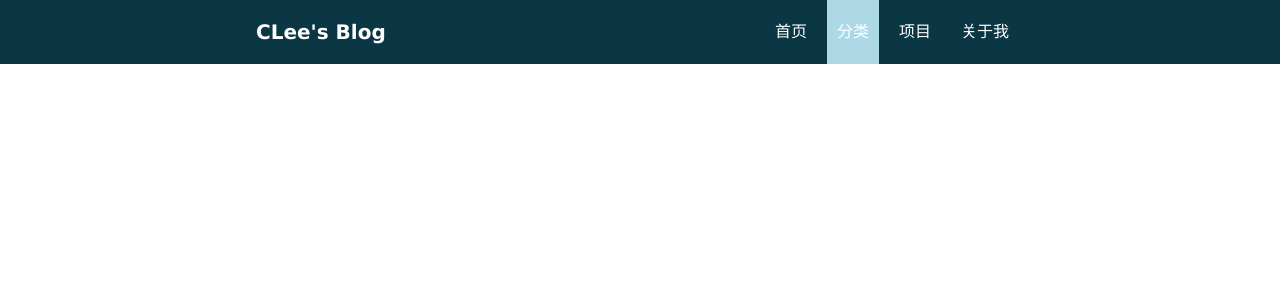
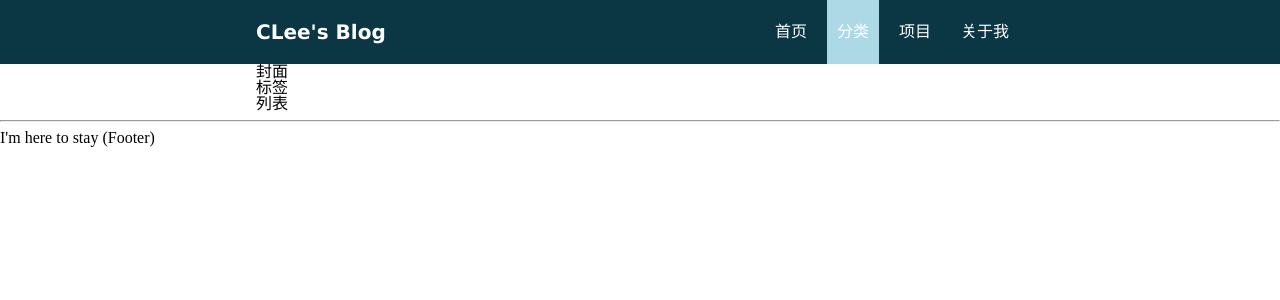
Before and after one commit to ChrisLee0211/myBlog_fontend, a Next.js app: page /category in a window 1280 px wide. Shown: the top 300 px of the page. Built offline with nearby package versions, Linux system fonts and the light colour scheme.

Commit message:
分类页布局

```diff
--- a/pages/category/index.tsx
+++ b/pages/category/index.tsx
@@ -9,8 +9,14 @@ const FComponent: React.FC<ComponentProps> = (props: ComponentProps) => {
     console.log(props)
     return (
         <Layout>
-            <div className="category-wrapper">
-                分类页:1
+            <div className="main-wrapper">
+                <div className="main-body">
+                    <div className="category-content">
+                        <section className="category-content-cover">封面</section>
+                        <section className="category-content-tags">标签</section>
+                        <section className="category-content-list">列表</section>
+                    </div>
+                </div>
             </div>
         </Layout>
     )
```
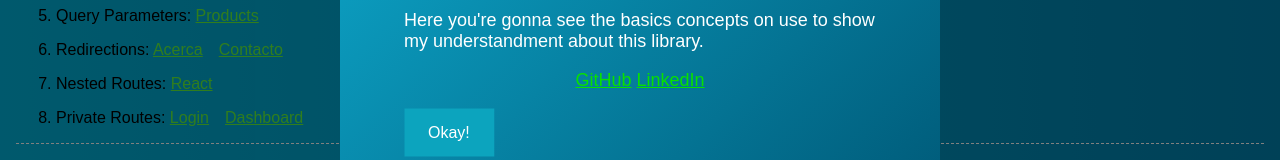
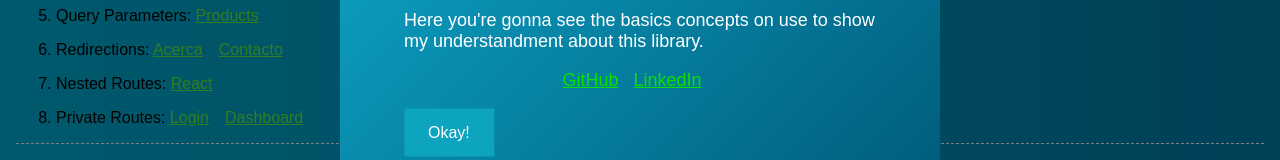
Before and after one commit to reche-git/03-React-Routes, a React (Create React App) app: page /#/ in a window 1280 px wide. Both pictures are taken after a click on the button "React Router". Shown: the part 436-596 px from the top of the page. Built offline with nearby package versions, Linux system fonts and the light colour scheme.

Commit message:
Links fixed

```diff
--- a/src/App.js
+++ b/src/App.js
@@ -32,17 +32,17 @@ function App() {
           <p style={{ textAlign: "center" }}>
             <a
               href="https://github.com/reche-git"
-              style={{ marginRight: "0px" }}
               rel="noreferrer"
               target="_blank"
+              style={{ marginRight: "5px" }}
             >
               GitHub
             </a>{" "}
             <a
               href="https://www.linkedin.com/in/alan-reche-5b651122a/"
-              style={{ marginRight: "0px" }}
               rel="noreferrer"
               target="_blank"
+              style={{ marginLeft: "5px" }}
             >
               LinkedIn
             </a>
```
+ + + + +
## REQUIREMENT
Could you copy every line from the records that mentions the word "className"?

## REPLY TO THE TASK
-            <div className="category-wrapper">
+            <div className="main-wrapper">
+                <div className="main-body">
+                    <div className="category-content">
+                        <section className="category-content-cover">封面</section>
+                        <section className="category-content-tags">标签</section>
+                        <section className="category-content-list">列表</section>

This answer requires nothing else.